== Segment start ==
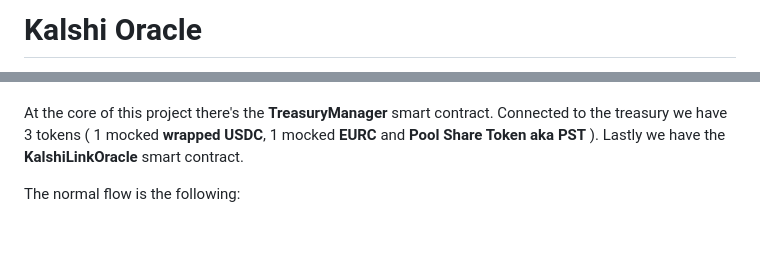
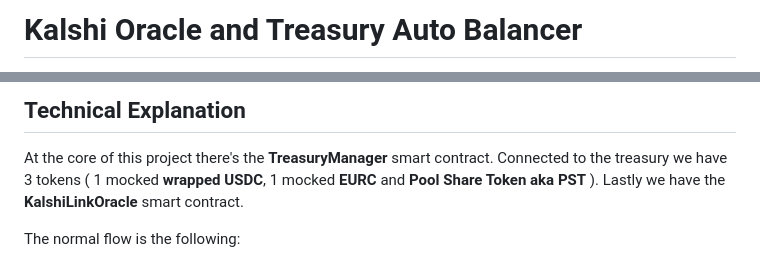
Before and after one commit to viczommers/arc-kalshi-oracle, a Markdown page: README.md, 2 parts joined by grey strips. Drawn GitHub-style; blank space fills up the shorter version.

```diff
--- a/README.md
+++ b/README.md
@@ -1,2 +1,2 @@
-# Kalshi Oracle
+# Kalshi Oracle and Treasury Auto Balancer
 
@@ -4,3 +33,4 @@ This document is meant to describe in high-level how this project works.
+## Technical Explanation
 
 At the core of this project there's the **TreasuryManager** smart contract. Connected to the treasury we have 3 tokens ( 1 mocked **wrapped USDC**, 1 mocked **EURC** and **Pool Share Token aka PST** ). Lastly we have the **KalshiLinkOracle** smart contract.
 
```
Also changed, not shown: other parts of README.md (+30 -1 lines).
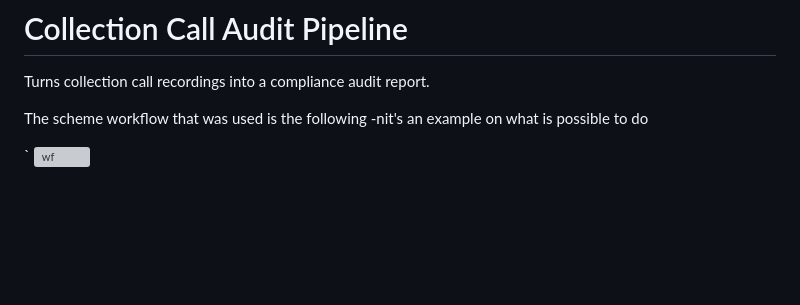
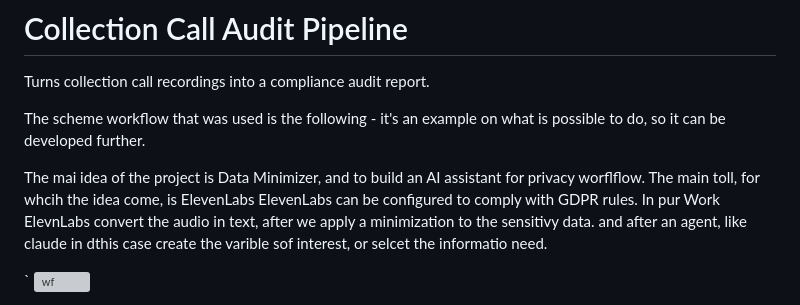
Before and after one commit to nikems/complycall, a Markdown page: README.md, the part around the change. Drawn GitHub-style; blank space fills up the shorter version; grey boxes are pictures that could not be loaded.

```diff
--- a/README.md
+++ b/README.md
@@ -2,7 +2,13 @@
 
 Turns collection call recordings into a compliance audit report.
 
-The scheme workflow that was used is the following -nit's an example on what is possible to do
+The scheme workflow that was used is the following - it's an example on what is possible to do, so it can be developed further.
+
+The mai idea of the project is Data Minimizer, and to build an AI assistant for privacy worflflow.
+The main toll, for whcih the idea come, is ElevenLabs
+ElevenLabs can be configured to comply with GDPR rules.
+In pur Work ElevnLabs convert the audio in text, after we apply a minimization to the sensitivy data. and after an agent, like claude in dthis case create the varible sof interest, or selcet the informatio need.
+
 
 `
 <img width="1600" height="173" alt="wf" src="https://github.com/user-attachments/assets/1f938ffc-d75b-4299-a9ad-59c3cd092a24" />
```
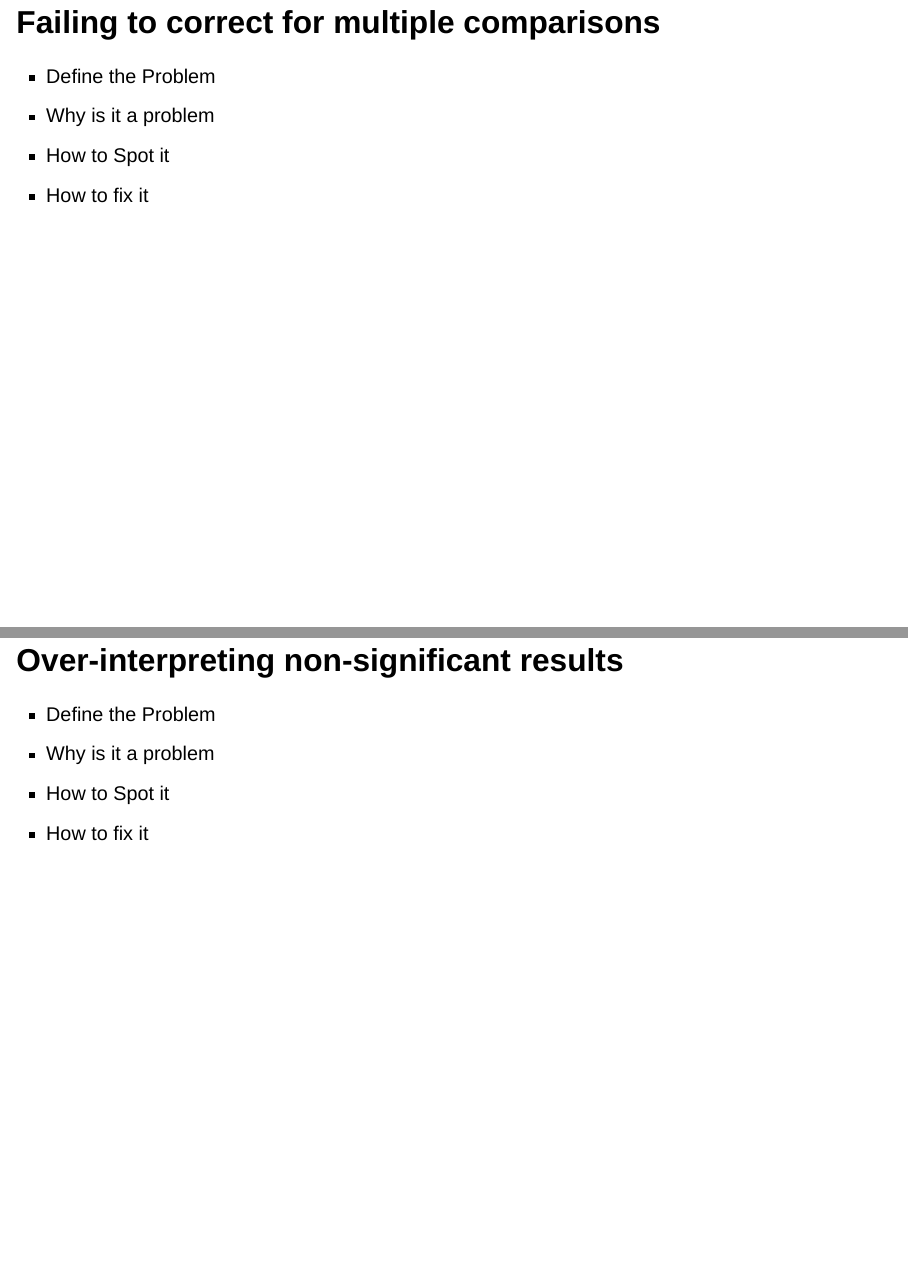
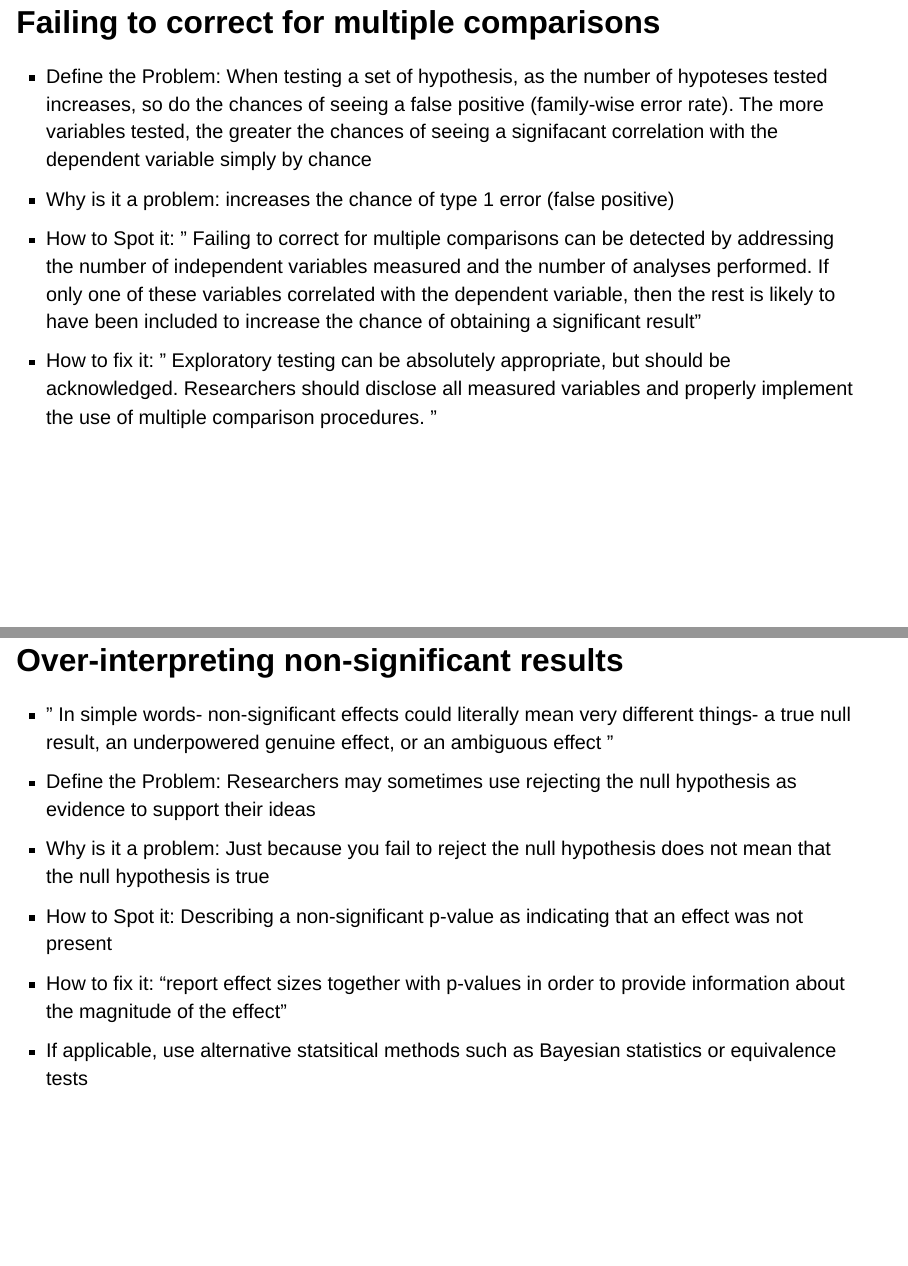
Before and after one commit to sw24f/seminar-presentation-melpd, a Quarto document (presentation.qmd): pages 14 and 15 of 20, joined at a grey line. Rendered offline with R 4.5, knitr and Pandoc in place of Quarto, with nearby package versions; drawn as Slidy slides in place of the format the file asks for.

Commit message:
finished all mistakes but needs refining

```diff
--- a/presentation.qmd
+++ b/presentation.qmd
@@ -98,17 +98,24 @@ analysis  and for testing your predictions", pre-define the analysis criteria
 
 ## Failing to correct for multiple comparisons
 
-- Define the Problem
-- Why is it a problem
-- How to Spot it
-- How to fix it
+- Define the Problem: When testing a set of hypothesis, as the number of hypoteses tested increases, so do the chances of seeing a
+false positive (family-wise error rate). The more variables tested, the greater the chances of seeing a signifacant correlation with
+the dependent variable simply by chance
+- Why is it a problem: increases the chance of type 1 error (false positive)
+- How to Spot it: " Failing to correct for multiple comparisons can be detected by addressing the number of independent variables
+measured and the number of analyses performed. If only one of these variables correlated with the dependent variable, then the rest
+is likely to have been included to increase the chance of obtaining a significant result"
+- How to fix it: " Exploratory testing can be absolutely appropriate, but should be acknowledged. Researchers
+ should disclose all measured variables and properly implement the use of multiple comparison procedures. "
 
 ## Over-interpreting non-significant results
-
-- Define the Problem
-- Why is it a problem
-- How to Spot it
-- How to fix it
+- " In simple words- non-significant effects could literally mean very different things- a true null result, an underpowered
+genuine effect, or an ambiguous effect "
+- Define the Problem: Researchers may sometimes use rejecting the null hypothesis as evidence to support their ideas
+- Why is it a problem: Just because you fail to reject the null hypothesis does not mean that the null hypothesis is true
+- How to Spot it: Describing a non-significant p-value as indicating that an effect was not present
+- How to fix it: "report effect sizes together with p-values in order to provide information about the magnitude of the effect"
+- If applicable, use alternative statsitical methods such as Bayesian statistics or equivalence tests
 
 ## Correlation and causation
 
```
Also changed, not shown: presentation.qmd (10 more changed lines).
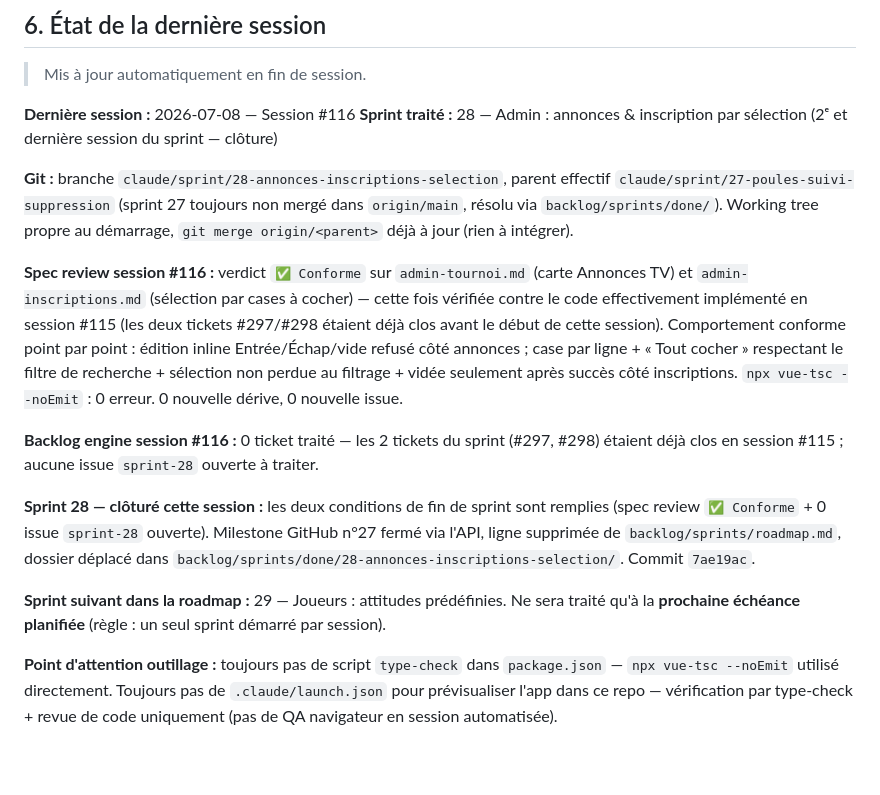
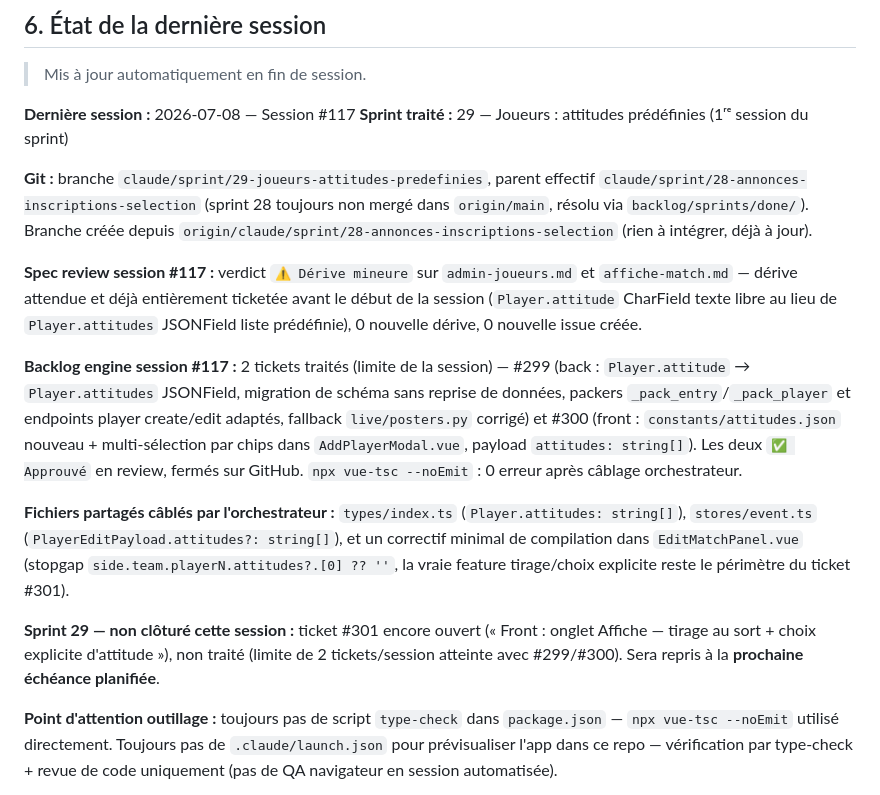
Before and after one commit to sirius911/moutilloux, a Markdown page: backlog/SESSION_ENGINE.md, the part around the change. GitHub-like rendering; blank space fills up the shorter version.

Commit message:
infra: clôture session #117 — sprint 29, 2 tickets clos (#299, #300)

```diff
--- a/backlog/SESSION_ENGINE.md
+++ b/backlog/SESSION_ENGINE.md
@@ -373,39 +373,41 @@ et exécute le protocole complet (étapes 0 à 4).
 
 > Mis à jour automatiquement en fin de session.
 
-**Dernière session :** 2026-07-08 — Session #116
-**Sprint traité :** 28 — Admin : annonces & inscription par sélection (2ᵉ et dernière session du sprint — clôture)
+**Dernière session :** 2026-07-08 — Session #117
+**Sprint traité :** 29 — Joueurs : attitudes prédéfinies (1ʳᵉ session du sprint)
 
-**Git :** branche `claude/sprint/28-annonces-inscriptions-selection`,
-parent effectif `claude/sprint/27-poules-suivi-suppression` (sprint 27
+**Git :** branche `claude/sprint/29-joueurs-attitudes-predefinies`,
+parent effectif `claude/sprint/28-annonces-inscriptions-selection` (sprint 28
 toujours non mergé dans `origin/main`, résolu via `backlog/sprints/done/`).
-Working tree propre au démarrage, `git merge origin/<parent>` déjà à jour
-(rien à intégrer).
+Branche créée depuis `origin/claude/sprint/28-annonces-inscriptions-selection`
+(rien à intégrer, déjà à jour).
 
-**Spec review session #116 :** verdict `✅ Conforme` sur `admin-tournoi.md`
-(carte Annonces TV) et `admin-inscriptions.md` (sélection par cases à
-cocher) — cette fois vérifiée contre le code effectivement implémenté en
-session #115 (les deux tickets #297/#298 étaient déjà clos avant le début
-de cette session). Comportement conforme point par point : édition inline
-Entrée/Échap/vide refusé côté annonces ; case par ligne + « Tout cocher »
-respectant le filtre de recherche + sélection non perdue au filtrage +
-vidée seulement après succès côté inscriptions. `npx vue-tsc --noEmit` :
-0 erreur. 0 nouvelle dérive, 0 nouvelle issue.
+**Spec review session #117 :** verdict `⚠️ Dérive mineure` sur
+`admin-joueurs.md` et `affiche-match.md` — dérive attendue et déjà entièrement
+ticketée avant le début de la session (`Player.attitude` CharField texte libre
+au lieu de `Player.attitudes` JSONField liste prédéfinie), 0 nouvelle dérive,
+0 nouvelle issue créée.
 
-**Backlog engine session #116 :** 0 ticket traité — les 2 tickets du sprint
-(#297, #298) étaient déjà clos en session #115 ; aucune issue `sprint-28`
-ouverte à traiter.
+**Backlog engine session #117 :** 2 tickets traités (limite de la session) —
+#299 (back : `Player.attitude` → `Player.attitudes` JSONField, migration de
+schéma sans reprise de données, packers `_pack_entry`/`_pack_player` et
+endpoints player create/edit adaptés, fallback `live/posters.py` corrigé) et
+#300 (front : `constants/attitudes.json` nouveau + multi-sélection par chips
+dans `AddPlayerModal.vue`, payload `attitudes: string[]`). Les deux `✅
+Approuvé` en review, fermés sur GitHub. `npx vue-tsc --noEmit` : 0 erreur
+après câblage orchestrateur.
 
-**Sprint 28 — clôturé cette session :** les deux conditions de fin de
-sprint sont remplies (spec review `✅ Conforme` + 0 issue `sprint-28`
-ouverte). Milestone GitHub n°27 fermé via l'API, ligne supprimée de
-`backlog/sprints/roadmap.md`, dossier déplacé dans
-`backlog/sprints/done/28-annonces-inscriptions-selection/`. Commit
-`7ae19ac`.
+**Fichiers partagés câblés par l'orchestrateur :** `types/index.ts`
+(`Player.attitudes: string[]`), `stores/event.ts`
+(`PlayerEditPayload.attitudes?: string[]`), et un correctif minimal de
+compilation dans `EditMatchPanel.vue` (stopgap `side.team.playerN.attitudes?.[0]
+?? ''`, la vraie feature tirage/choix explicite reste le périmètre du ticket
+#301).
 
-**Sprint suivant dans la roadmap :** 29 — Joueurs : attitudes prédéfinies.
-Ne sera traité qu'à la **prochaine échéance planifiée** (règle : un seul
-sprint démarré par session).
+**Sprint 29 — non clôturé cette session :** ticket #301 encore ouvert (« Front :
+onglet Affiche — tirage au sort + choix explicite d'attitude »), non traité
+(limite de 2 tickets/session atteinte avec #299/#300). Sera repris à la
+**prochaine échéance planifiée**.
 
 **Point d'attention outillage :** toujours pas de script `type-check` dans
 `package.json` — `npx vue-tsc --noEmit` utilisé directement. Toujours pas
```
== Segment end ==
## Problem to work on
A single number is the expected answer: how many lines of the records above contain the word "nouvelle".

## Answer to this problem
3